Hardin disregards the environmentalist ‘spaceship’ analogy, and pioneers a new concept, that of ‘living on a lifeboat’ (Hardin 1974, p. 778). He begins by asking, “What should rich passengers on a rich lifeboat do,” claiming this is the central issue of lifeboat ethics. The main difference between the two is that in the spaceship analogy, everyone on Earth has equal access to the limited resources. Yet, in the lifeboat analogy, the people of poorer countries are at a disadvantage, while wealthier nations possess an advantage of resources and quality of life (Hardin 1974, pp. 778-79). However, his lifeboat analogy has flaws. He fails to realize that no country contains all poor people, or conversely, all rich people; rather, each country contains wealth inequality and more countries are somewhere in the middle-income range economically. In addition, while Hardin compares countries with carrying capacities to lifeboats, where a lifeboat has a fixed carrying capacity before it sinks, the carrying capacities of real-world nations are in constant flux and vary based on region, environment, and population. Moreover, Hardin fails to recognize the ways in which rich countries actually hinder the economic development of poor countries, for instance, through neoliberalism, extraction, unfair development loans, and historically speaking, the processes of colonization.
Hardin coined the term ‘tragedy of the commons’ as the fundamental error of the sharing ethic of the lifeboat analogy, with the sharing ethic loosely based on Christianism and Marxism (Hardin 1974, p. 781). Essentially, the concept follows this line of thinking: a lack of ownership of shared resources results in a lack of responsibility for those resources.
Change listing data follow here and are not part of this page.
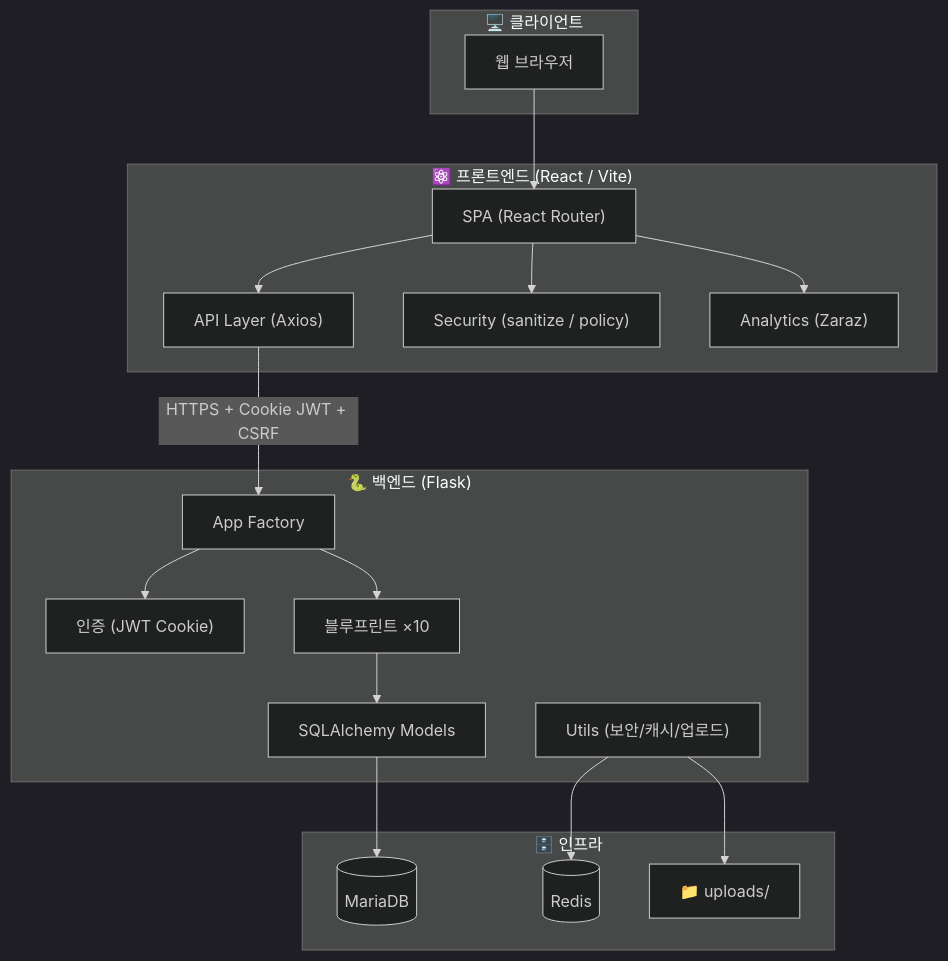
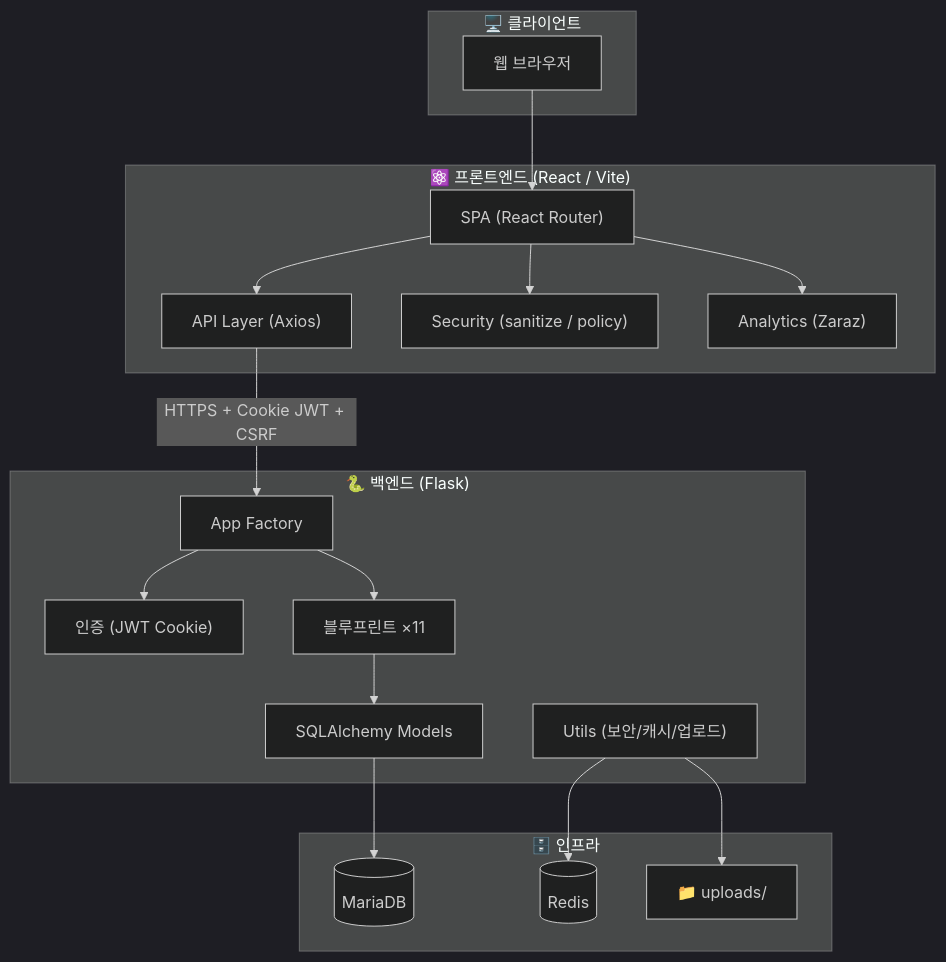
One commit to hanjm-github/beomseo.in changed the diagram in README.md. Above: the diagram before and after it, drawn with Mermaid (dark theme). The commit also changed other lines of this file and 28 other files, not shown here.

````diff
--- a/README.md
+++ b/README.md
@@ -154,39 +155,39 @@
 ```mermaid
 flowchart TB
     subgraph Client["🖥️ 클라이언트"]
         Browser["웹 브라우저"]
     end
 
     subgraph Frontend["⚛️ 프론트엔드 (React / Vite)"]
         SPA["SPA (React Router)"]
         API_Layer["API Layer (Axios)"]
         Security["Security (sanitize / policy)"]
         Analytics["Analytics (Zaraz)"]
     end
 
     subgraph Backend["🐍 백엔드 (Flask)"]
         App["App Factory"]
         Auth["인증 (JWT Cookie)"]
-        Routes["블루프린트 ×10"]
+        Routes["블루프린트 ×11"]
         Models["SQLAlchemy Models"]
         Utils["Utils (보안/캐시/업로드)"]
     end
 
     subgraph Infra["🗄️ 인프라"]
         MariaDB[("MariaDB")]
         Redis[("Redis")]
         Uploads["📁 uploads/"]
     end
 
     Browser --> SPA
     SPA --> API_Layer
     API_Layer -->|"HTTPS + Cookie JWT + CSRF"| App
     App --> Auth
     App --> Routes
     Routes --> Models
     Models --> MariaDB
     Utils --> Redis
     Utils --> Uploads
     SPA --> Security
     SPA --> Analytics
 ```
````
As a result, the resources are used and depleted by all, and the environment is left in ultimate destruction and completely degraded. This concept also implies that acting for self interests and acting for profit are the root causes of the tragedy. The commons include natural resources such as our air, water, fish in rivers and oceans, and other natural and wild entities that may not have rights or are unable to be privatized. It also sees that each individual has needs that must be met, and needs are catered by the environment. Therefore, a growing population would have an increased burden on the environment.
In contrast, Hardin’s argument is an altruistic fallacy, as not all humans treat the environment this way: damaging the commons is a cultural, not an economic, problem. Additionally, I argue that Hardin’s tragedy is a naturalistic fallacy, for the majority of human societies did not pollute the environment as we do today. This ‘tragedy of the commons’ is therefore avoidable, and indigenous societies have lived with communal responsibility and no private ownership over natural resources successfully and sustainably in the past for thousands of years (Trawick 2003, p. 977). In order for this to occur, it requires individuals to make the decision to act in a way that does not end in collective destruction of the shared resources. Moreover, a group can also choose to make a collective agreement or regulations with built-in repercussions for those who choose to act in a way that destructs the collective resources. Lastly, Hardin believes that the commons could also be privatized and owned in order to avoid anyone using, exploiting, and polluting it at no charge.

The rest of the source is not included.